TRY IT ::
I need the records below restated word for word, without their pictures.

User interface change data
"""

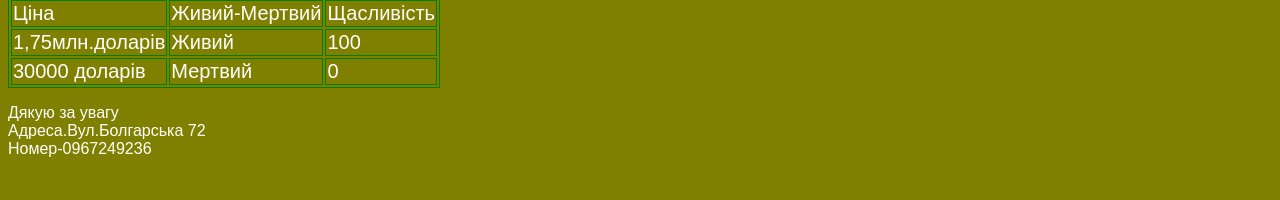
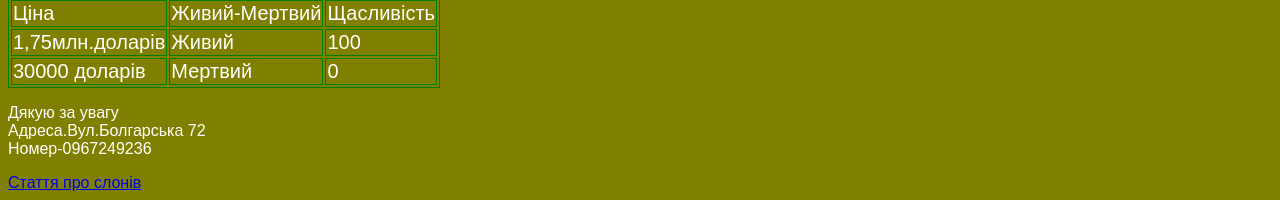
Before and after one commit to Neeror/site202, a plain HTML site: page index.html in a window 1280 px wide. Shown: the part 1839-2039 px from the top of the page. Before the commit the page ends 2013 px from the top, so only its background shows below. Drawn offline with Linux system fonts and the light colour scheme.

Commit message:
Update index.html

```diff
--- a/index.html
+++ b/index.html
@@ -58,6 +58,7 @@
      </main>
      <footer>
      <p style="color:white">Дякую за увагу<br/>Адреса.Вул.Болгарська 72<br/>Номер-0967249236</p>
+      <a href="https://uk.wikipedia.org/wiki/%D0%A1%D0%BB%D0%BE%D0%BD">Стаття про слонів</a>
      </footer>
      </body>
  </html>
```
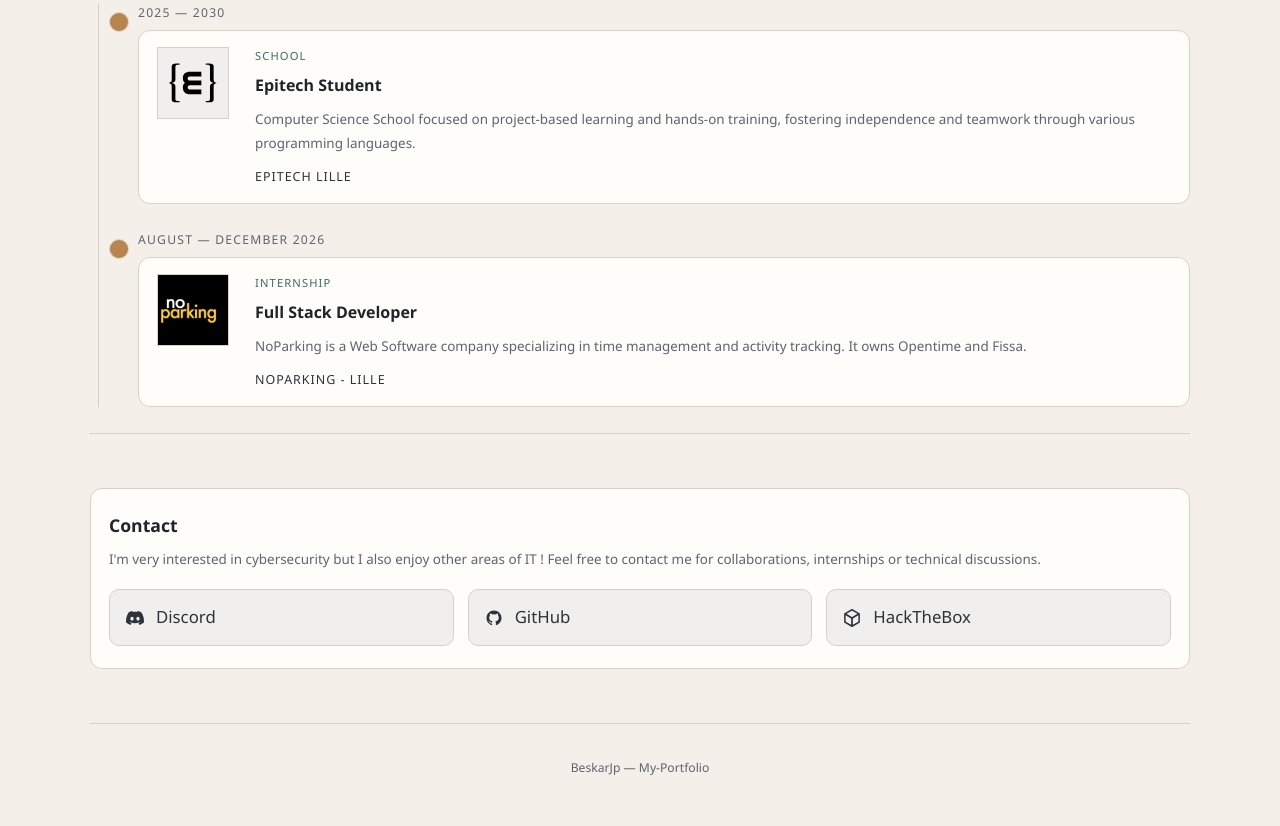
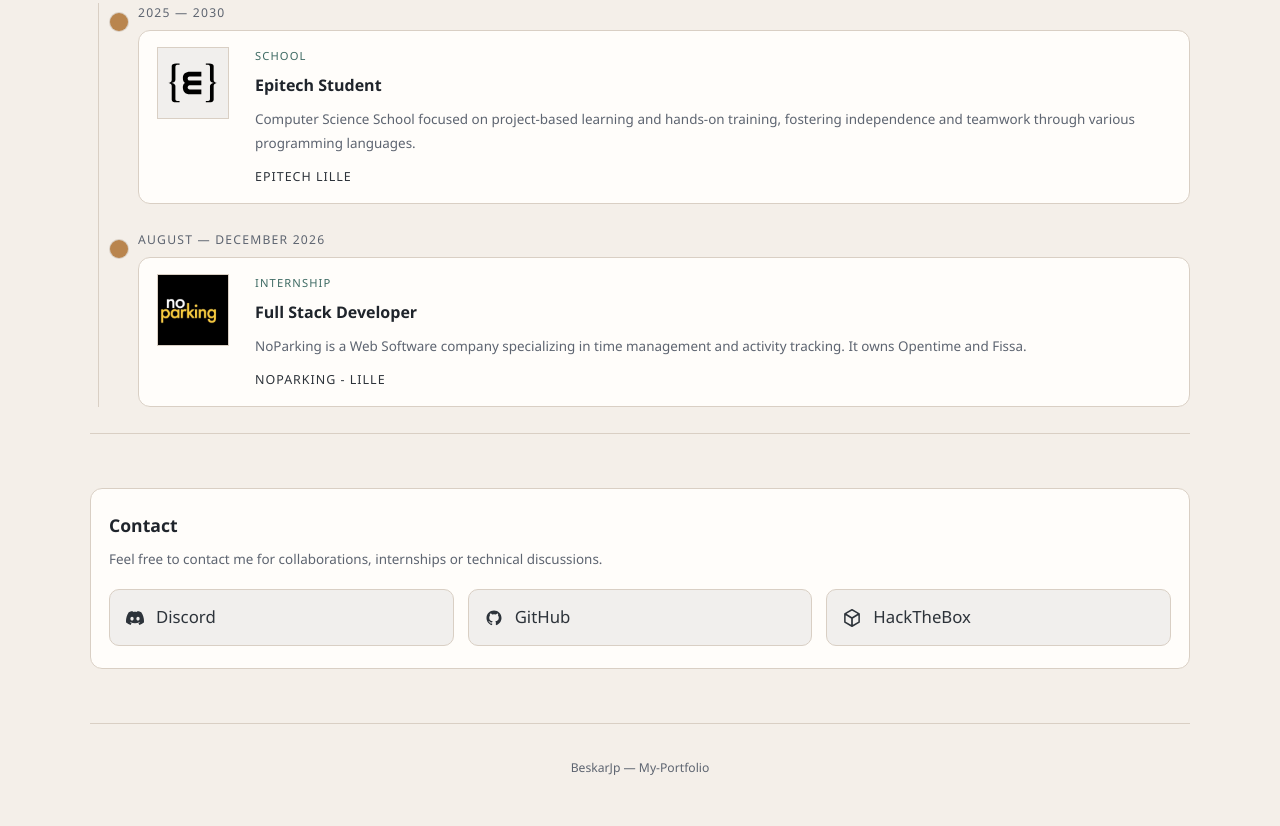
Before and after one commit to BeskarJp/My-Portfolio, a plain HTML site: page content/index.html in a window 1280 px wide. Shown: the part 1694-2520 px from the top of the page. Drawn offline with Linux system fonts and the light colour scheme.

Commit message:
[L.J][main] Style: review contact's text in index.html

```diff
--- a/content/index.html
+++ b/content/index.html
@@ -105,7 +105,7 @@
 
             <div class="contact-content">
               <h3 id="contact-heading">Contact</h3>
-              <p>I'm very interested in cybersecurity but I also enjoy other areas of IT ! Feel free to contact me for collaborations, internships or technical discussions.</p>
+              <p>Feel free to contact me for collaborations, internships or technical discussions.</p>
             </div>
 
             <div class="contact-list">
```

"""

EXERCISE RESPONSE ::
Before and after one commit to Neeror/site202, a plain HTML site: page index.html in a window 1280 px wide. Shown: the part 1839-2039 px from the top of the page. Before the commit the page ends 2013 px from the top, so only its background shows below. Drawn offline with Linux system fonts and the light colour scheme.

Commit message:
Update index.html

```diff
--- a/index.html
+++ b/index.html
@@ -58,6 +58,7 @@
      </main>
      <footer>
      <p style="color:white">Дякую за увагу<br/>Адреса.Вул.Болгарська 72<br/>Номер-0967249236</p>
+      <a href="https://uk.wikipedia.org/wiki/%D0%A1%D0%BB%D0%BE%D0%BD">Стаття про слонів</a>
      </footer>
      </body>
  </html>
```
Before and after one commit to BeskarJp/My-Portfolio, a plain HTML site: page content/index.html in a window 1280 px wide. Shown: the part 1694-2520 px from the top of the page. Drawn offline with Linux system fonts and the light colour scheme.

Commit message:
[L.J][main] Style: review contact's text in index.html

```diff
--- a/content/index.html
+++ b/content/index.html
@@ -105,7 +105,7 @@
 
             <div class="contact-content">
               <h3 id="contact-heading">Contact</h3>
-              <p>I'm very interested in cybersecurity but I also enjoy other areas of IT ! Feel free to contact me for collaborations, internships or technical discussions.</p>
+              <p>Feel free to contact me for collaborations, internships or technical discussions.</p>
             </div>
 
             <div class="contact-list">
```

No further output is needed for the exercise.